_What the exercise asks_: Write the records below out again word for word, with the pictures removed.

_Source data_:
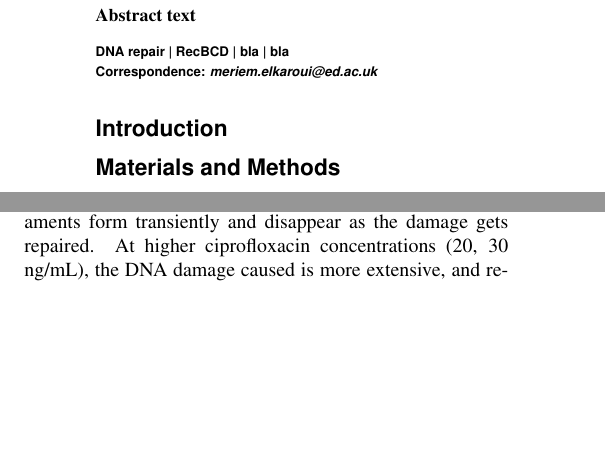
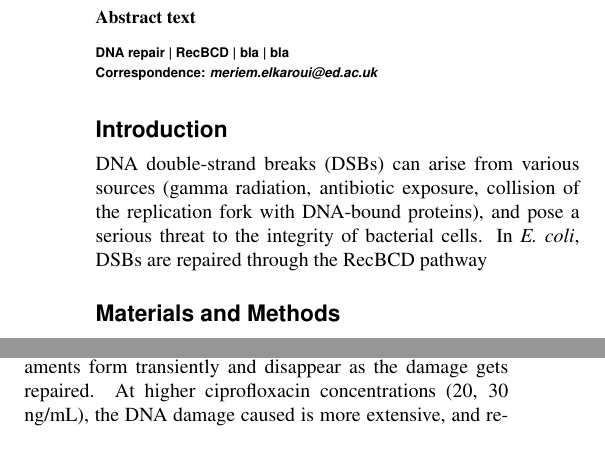
Before and after one commit to DanielThedie/RecB_article, a LaTeX document (Article.tex, which reads Introduction.tex): two parts of the columns of pages 1 and 4 of 13, joined at a grey line, cut so that both start at the same text, the shorter picture padded with empty space. Compiled offline with pdfLaTeX.

Commit message:
Wrote the first sentence

```diff
--- a/Introduction.tex
+++ b/Introduction.tex
@@ -2,13 +2,13 @@
 
 % Repairing DSBs is important for cells
 % This is a very short paragraph, maybe even just 1-2 sentences to introduce what comes next
-
+DNA double-strand breaks (DSBs) can arise from various sources (gamma radiation, antibiotic exposure, collision of the replication fork with DNA-bound proteins), and pose a serious threat to the integrity of bacterial cells. In \emph{E. coli}, DSBs are repaired through the RecBCD pathway
 
 % DSBs can occur through different processes, and isolated instances are “easy” to deal with
 % Review litt on endogenous damage? Michel & Leach papers
-% Try to paint a picture of DSB repair that’s more complete than just “clean breaks” (fork reversal)
-% This could make for a good intro figure, e.g. 2 “simple cases”: fork reversal due to obstacle on the DNA, and clean break (because of UV, nuclease,…). This figure shouldn’t mention cipro yet, because that will be in our results.
-% Emphasise that fork reversals are easier to deal with, because the homologous sequence is very close
+% Try to paint a picture of DSB repair that’s more complete than just “clean breaks” (i.e. include fork reversals)
+% This could make for a good intro figure, e.g. 2 “simple cases”: fork reversal due to obstacle on the DNA, and clean break (because of UV, nuclease,…). This figure shouldn’t mention cipro/gyrase, because we don't really know what happens there.
+% Emphasise that fork reversals are easier (and faster) to deal with, because of dsDNA digestion, or because the homologous sequence is very close
 
 
 % Antibiotics such as ciprofloxacin can cause massive amounts of damage
```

_Task result_:
Before and after one commit to DanielThedie/RecB_article, a LaTeX document (Article.tex, which reads Introduction.tex): two parts of the columns of pages 1 and 4 of 13, joined at a grey line, cut so that both start at the same text, the shorter picture padded with empty space. Compiled offline with pdfLaTeX.

Commit message:
Wrote the first sentence

```diff
--- a/Introduction.tex
+++ b/Introduction.tex
@@ -2,13 +2,13 @@
 
 % Repairing DSBs is important for cells
 % This is a very short paragraph, maybe even just 1-2 sentences to introduce what comes next
-
+DNA double-strand breaks (DSBs) can arise from various sources (gamma radiation, antibiotic exposure, collision of the replication fork with DNA-bound proteins), and pose a serious threat to the integrity of bacterial cells. In \emph{E. coli}, DSBs are repaired through the RecBCD pathway
 
 % DSBs can occur through different processes, and isolated instances are “easy” to deal with
 % Review litt on endogenous damage? Michel & Leach papers
-% Try to paint a picture of DSB repair that’s more complete than just “clean breaks” (fork reversal)
-% This could make for a good intro figure, e.g. 2 “simple cases”: fork reversal due to obstacle on the DNA, and clean break (because of UV, nuclease,…). This figure shouldn’t mention cipro yet, because that will be in our results.
-% Emphasise that fork reversals are easier to deal with, because the homologous sequence is very close
+% Try to paint a picture of DSB repair that’s more complete than just “clean breaks” (i.e. include fork reversals)
+% This could make for a good intro figure, e.g. 2 “simple cases”: fork reversal due to obstacle on the DNA, and clean break (because of UV, nuclease,…). This figure shouldn’t mention cipro/gyrase, because we don't really know what happens there.
+% Emphasise that fork reversals are easier (and faster) to deal with, because of dsDNA digestion, or because the homologous sequence is very close
 
 
 % Antibiotics such as ciprofloxacin can cause massive amounts of damage
```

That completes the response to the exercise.